** Opening Dataset content block **

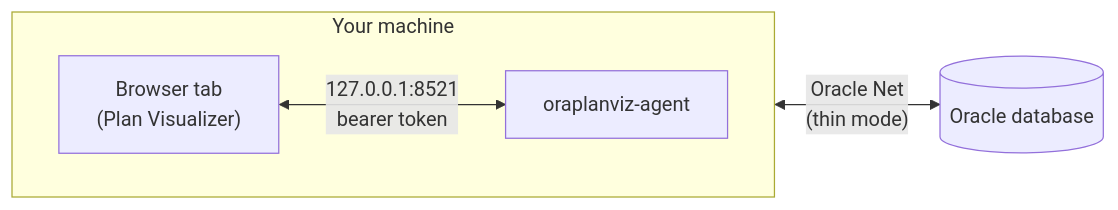
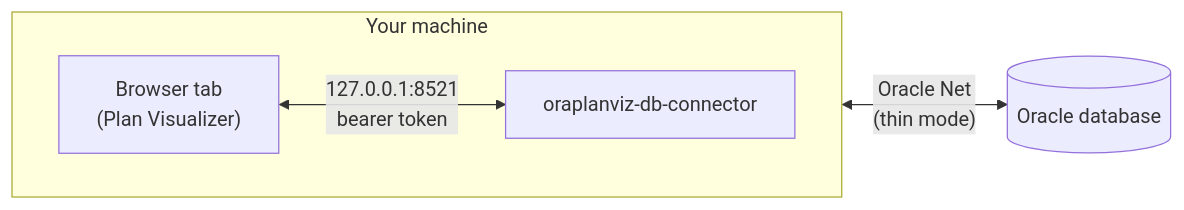
Before and after one commit to davidbudac/ora-explain-plan-viz: the diagram in README.md, drawn with Mermaid. The commit also changed other lines of this file and 32 other files, not shown here.

````diff
--- a/README.md
+++ b/README.md
@@ -81,8 +81,8 @@
 ```mermaid
 flowchart LR
   subgraph machine["Your machine"]
     direction LR
-    B["Browser tab<br/>(Plan Visualizer)"] <-->|"127.0.0.1:8521<br/>bearer token"| A["oraplanviz-agent"]
+    B["Browser tab<br/>(Plan Visualizer)"] <-->|"127.0.0.1:8521<br/>bearer token"| A["oraplanviz-db-connector"]
   end
   A <-->|"Oracle Net<br/>(thin mode)"| D[("Oracle database")]
 ```
````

** Closing Dataset content block **

== Exercise prompt ==
Every line of the records above must reappear exactly, though the pictures must not.

== Solution for this problem ==
Before and after one commit to davidbudac/ora-explain-plan-viz: the diagram in README.md, drawn with Mermaid. The commit also changed other lines of this file and 32 other files, not shown here.

````diff
--- a/README.md
+++ b/README.md
@@ -81,8 +81,8 @@
 ```mermaid
 flowchart LR
   subgraph machine["Your machine"]
     direction LR
-    B["Browser tab<br/>(Plan Visualizer)"] <-->|"127.0.0.1:8521<br/>bearer token"| A["oraplanviz-agent"]
+    B["Browser tab<br/>(Plan Visualizer)"] <-->|"127.0.0.1:8521<br/>bearer token"| A["oraplanviz-db-connector"]
   end
   A <-->|"Oracle Net<br/>(thin mode)"| D[("Oracle database")]
 ```
````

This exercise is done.